What to work on ▸
Would you count the lines of the listing that carry the word "shadow"? Give only the resulting number.

Records shown START

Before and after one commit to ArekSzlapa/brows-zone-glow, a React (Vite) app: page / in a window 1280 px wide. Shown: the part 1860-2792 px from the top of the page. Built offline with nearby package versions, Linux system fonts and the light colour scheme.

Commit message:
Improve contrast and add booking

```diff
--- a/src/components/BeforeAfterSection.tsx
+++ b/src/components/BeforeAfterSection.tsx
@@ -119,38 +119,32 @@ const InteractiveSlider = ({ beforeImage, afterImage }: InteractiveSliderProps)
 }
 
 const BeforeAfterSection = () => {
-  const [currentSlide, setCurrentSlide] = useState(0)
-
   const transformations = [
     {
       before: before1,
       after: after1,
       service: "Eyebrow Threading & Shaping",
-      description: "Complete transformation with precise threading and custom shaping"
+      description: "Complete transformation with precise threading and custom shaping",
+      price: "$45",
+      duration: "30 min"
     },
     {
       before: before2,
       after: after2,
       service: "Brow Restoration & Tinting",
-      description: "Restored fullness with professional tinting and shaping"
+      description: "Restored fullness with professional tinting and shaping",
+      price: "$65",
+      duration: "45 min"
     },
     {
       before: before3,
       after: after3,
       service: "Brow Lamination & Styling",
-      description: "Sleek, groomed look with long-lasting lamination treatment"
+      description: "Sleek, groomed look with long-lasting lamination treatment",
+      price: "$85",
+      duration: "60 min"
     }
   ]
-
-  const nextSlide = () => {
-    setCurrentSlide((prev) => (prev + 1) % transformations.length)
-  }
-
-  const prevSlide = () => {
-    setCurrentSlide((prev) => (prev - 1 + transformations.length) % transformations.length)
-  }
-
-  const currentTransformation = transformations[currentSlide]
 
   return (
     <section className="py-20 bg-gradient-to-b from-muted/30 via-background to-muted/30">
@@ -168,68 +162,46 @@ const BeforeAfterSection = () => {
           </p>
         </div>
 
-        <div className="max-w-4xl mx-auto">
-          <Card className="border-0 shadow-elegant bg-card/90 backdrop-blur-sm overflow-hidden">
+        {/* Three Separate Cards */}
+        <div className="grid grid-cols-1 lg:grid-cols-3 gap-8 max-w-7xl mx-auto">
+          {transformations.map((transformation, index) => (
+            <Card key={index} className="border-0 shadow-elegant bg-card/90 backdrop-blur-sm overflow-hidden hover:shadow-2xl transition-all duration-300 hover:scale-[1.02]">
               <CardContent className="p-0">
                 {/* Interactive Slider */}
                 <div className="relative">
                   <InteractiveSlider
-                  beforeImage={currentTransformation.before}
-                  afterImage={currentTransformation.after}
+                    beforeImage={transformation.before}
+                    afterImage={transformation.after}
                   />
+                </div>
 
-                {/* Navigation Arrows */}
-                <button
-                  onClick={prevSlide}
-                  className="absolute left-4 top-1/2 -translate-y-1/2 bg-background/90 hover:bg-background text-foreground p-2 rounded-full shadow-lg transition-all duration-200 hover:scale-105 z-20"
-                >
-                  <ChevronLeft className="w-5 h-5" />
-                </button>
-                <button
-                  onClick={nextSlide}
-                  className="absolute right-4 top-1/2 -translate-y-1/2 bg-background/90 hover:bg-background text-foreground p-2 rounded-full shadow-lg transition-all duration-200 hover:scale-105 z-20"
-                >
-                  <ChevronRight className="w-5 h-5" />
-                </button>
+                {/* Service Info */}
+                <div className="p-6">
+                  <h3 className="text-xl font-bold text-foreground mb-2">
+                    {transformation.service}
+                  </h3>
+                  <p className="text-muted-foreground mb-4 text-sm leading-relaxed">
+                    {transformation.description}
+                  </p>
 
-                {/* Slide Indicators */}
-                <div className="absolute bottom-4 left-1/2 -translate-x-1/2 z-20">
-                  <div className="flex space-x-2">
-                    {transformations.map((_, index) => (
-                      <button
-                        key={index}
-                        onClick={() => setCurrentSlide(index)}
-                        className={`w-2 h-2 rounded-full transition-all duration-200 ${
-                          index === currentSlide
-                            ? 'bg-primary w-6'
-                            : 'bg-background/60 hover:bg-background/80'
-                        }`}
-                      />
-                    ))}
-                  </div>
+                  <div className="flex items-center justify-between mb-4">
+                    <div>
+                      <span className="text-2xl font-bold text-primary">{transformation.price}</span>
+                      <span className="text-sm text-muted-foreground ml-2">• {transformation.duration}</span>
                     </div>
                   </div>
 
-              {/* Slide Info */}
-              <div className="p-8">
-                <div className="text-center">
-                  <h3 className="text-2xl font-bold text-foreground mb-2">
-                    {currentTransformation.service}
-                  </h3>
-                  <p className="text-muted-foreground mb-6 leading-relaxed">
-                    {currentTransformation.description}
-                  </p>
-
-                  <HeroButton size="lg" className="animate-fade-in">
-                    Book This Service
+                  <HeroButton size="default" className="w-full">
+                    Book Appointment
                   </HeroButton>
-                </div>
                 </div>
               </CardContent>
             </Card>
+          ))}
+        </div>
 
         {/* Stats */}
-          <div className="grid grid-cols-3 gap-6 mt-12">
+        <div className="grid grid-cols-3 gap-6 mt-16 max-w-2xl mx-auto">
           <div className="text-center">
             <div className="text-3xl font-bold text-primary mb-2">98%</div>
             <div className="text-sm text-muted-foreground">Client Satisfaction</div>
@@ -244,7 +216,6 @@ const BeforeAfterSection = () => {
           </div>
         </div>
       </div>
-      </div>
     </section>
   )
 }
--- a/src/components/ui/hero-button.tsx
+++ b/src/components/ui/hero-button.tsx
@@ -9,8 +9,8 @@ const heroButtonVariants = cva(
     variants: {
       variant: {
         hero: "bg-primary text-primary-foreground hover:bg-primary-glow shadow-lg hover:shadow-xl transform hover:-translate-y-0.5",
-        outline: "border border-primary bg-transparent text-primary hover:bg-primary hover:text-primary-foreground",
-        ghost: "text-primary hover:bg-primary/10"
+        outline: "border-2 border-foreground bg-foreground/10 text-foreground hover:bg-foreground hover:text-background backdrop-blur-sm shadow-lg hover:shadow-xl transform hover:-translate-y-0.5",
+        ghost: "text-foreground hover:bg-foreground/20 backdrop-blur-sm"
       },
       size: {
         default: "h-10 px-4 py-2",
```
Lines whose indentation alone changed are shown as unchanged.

Records shown END

Task result ▸
6